In a press release, Uber announced its intention to increase its investments in Egypt by EGP 500m, as its success to date in Cairo surpasses any other city in the Middle East with a record 30,000 drivers.
Over the next two years, Uber’s investment in the MENA region is expected to reach EGP 2.2bn, in order to provide more resources, training centres, and office spaces, as well as technology and network development.
“The government is very clear that innovative technologies can play a crucial role in helping people get around our cities and so it is encouraging that regulations for ride-sharing are under discussion,” Anthony Khoury, general manager of Uber Egypt, added.
Internationally, Uber is operating in a legal gray zone, in which drivers do not have proper permits for their activity. Dozens of Uber drivers have had their cars impounded since the driver service began in Egypt. Two Uber executives in France were arrested in February for illegal storage of personal information and operating without a licence. More than 50 United States federal cases have been opened on similar charges.
Uber gained popularity owing to customers’ concerns about “safety and affordability”, as well as the drivers’ interest in flexible employment.
In a recent visit, David Plouffe, member of the company’s board of directors, stated that 20% of public transportation users in Greater Cairo use Uber. Khoury said this is attributed to Uber “introducing a safe, reliable, and efficient way to move around the city”, while also creating “valuable economic opportunities at a time when unemployment remains all too common in the Middle East”.
40% of Uber drivers state that they had been completely unemployed before starting work with Uber, while 70% have said that their part-time Uber job now supplements their income.

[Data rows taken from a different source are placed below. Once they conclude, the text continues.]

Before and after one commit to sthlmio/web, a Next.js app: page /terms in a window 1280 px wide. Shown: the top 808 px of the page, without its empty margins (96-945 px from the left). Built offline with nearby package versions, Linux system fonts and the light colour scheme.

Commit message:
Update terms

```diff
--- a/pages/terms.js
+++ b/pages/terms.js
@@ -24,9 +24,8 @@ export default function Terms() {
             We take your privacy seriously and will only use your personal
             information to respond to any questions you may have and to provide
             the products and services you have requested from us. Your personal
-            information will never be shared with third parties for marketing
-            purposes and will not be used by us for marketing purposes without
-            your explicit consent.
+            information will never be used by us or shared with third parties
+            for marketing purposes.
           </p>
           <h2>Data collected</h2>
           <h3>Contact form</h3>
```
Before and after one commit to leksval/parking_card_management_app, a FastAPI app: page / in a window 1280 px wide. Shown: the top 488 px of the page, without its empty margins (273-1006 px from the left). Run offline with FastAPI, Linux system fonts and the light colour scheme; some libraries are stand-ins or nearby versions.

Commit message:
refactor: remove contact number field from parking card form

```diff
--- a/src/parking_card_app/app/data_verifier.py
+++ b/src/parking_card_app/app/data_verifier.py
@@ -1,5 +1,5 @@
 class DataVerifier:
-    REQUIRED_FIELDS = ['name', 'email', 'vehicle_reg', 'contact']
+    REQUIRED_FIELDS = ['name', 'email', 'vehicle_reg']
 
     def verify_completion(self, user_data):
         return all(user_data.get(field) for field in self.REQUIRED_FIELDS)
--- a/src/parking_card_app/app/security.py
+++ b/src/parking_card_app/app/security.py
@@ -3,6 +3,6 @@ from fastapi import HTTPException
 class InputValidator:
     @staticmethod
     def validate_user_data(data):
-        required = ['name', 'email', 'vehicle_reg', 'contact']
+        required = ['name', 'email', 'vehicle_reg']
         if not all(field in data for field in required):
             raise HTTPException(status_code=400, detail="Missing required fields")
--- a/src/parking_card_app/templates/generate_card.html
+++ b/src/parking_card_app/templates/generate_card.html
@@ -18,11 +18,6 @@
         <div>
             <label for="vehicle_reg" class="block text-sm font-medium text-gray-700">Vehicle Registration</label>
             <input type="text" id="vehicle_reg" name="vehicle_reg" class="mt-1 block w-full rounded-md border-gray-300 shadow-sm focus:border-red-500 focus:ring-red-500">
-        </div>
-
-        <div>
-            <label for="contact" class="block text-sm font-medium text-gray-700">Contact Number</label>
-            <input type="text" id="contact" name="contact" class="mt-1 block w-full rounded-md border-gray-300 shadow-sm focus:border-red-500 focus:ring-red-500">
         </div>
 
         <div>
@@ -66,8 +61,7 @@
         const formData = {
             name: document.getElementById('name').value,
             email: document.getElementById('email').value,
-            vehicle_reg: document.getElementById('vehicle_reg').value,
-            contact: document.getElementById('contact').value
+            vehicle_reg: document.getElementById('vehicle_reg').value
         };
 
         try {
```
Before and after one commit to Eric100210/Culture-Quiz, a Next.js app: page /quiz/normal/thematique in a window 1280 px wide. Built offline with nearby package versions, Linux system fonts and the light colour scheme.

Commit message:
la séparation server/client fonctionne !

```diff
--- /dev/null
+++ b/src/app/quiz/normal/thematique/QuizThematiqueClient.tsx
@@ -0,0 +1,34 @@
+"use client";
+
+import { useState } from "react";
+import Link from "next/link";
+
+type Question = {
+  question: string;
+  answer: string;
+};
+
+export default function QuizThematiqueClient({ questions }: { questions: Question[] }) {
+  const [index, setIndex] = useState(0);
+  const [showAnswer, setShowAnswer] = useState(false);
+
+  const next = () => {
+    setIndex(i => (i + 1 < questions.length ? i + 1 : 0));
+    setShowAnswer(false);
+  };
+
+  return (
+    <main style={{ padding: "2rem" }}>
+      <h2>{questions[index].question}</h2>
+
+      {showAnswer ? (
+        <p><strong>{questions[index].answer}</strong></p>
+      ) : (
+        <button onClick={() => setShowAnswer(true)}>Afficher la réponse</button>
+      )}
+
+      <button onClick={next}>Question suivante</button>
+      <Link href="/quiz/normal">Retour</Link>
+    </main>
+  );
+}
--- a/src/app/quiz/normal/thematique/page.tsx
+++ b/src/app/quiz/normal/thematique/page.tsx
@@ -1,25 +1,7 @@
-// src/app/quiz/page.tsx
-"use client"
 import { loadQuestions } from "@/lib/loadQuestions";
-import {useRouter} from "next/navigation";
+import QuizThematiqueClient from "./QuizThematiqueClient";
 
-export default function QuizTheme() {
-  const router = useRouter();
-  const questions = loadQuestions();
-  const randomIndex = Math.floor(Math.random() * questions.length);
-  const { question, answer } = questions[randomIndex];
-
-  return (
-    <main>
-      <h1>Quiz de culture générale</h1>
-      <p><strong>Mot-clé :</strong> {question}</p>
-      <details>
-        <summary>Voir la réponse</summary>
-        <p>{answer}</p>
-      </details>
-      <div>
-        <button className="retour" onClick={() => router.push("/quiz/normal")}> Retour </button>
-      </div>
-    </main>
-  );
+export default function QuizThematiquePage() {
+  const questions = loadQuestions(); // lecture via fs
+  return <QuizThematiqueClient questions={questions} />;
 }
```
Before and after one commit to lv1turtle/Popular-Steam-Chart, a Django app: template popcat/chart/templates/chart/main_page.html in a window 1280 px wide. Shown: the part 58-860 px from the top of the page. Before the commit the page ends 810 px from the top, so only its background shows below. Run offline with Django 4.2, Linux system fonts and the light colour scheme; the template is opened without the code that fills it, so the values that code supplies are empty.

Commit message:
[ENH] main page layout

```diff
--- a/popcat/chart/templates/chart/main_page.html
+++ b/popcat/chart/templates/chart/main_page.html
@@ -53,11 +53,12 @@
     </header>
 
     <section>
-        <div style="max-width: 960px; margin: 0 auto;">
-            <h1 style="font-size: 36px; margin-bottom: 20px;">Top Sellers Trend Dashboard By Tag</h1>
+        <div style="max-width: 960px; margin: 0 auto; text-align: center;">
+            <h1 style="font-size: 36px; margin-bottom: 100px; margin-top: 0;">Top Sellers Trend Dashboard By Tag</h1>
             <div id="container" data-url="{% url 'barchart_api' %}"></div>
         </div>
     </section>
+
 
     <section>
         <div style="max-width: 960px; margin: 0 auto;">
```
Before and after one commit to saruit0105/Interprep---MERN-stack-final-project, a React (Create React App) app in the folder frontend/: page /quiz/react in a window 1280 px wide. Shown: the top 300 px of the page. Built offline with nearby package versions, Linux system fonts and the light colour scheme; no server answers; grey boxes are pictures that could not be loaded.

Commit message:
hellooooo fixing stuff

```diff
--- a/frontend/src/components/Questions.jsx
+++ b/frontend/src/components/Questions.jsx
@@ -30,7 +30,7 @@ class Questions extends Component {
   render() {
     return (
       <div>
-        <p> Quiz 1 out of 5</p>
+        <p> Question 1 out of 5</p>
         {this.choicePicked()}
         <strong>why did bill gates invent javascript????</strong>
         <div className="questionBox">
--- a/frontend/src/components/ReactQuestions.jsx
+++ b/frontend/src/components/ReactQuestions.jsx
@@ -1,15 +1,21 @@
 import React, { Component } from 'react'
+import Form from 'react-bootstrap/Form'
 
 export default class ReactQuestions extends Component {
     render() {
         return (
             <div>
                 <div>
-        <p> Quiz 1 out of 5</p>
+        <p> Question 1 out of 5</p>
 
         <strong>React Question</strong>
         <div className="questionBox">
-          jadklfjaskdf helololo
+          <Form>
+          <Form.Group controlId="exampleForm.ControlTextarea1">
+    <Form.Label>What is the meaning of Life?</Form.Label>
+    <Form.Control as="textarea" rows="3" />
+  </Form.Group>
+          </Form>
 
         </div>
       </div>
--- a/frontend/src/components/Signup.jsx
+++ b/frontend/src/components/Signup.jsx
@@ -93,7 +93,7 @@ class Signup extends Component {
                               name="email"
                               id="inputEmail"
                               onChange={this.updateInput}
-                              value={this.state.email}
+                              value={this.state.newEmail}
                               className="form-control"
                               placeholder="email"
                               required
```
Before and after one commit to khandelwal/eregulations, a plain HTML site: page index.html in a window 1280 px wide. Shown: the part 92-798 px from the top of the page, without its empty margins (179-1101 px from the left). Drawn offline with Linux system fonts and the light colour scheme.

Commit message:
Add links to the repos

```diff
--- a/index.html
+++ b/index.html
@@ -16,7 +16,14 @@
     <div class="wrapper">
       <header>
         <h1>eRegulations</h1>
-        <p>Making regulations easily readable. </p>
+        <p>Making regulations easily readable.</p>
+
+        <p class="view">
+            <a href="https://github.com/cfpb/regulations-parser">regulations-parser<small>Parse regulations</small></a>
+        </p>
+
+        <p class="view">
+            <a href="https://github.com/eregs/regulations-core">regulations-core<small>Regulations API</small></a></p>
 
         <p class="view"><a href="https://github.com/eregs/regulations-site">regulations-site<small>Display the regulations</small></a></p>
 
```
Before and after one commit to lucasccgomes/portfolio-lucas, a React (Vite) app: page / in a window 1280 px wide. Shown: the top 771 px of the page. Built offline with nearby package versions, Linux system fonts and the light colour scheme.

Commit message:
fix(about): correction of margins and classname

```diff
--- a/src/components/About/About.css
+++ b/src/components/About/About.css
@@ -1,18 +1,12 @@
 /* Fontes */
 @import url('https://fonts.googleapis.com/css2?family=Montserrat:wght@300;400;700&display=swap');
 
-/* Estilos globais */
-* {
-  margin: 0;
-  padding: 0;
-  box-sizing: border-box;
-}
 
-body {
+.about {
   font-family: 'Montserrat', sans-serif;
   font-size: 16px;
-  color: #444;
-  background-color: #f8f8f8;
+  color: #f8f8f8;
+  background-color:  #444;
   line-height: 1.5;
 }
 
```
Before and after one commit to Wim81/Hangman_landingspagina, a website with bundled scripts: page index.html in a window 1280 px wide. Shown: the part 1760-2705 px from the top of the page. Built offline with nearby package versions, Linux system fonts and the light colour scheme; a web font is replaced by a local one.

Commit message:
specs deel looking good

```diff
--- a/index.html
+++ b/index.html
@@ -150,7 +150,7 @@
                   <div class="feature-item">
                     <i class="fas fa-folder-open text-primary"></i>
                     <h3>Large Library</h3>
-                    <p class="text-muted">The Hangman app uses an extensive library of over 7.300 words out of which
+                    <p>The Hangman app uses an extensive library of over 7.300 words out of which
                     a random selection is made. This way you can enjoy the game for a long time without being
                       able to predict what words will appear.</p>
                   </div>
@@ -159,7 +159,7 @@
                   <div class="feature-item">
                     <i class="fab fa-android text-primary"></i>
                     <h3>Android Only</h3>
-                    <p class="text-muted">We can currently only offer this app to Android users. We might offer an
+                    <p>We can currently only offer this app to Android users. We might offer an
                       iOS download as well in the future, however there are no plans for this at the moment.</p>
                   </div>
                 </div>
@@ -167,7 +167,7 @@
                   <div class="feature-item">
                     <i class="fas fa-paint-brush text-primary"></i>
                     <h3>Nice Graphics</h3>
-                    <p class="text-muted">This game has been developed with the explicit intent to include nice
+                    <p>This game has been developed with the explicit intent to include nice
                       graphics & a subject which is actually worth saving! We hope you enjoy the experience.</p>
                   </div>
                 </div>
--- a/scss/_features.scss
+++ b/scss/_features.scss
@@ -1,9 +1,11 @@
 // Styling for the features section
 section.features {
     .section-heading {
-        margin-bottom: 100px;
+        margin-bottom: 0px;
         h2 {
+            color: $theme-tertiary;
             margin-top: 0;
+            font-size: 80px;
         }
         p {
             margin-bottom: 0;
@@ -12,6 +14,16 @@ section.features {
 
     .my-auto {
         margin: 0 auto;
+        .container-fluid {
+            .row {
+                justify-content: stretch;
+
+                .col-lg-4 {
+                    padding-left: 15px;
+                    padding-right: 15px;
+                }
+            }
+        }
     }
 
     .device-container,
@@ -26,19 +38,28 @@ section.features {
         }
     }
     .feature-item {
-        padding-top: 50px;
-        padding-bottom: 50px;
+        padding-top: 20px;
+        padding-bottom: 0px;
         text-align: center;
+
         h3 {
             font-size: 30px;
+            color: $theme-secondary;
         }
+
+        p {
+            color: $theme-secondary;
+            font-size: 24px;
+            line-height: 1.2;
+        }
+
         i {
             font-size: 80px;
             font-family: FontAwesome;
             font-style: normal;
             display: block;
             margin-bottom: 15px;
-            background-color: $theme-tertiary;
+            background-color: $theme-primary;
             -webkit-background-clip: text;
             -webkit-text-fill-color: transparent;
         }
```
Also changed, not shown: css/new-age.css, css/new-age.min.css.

Cairo’s local taxi drivers have resisted the Uber wave, launching the “We are the Taxi” initiative, which aims at renewing the image of local taxi services after calling for a ban on Uber. A report published by Grattan Institute in April, determined that peer-to-peer services like Uber and Airbnb can provide large benefits to the economy. However, governments need to ensure a balanced approach towards consumer and provider support. The report highlighted that governments had hoped to ban services like Uber, but wishing that technology will disappear has never worked in the modern age.